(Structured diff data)
____

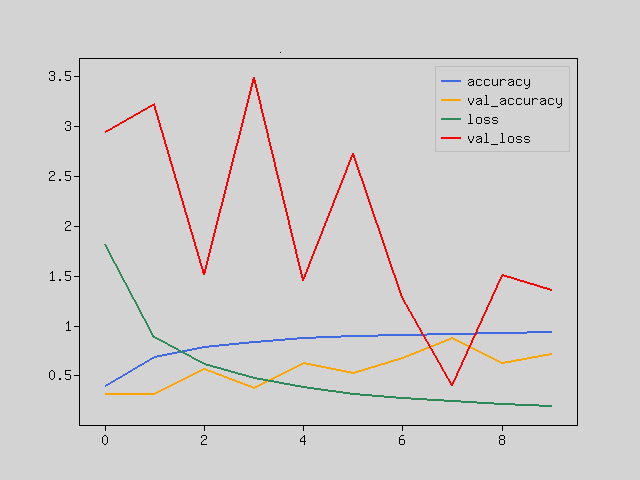
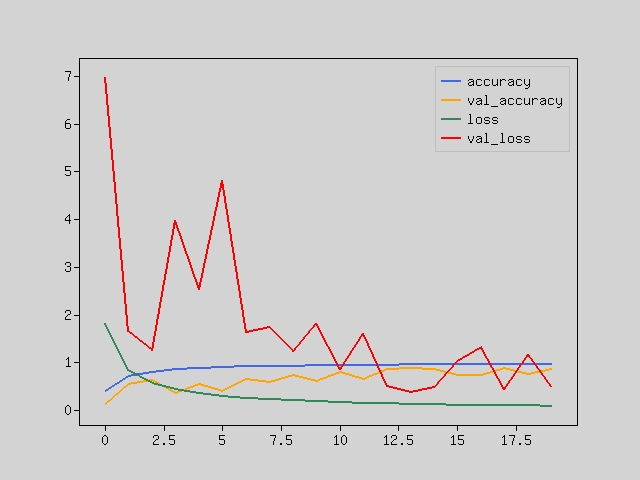
update readme, change epochs number to 20 for sel-drive model training

diff --git a/script/self-driving-car-image-classification-with-cnn-pipeline.php b/script/self-driving-car-image-classification-with-cnn-pipeline.php
@@ -34,7 +34,7 @@ $modelExport = new ModelExport();
 
 $payload = new Payload(
     $configModelVersion = '1.0',
-    $configEpochs = 10,
+    $configEpochs = 20,
     $configBatchSize = 64,
     $configImgWidth = 102,
     $configImgHeight = 40,

diff --git a/README.md b/README.md
@@ -70,11 +70,11 @@ Captcha can contain any of 28 characters below. Letters are skewed, transformed 
 9. Evaluate model
 
 ### Results
-Model achieves over 80% accuracy.
+Model trained with 42000 images and 20 epochs achieves 87% accuracy.
 
 <img src="./gallery/captcha_model_evaluation.png" width="430"/>
 
-Prediction is correct for all 28 classes. Some of characters are likely to be taken as other similar characters.
+Prediction has good accuracy for all 28 classes.
 <img src="./gallery/captcha_prediction_histogram.png" width="430"/>
  
 ### Setup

____

- Problem statement: Where does the word "achieves" appear in the records above? Return every line that holds it.

- Task answer:
-Model achieves over 80% accuracy.
+Model trained with 42000 images and 20 epochs achieves 87% accuracy.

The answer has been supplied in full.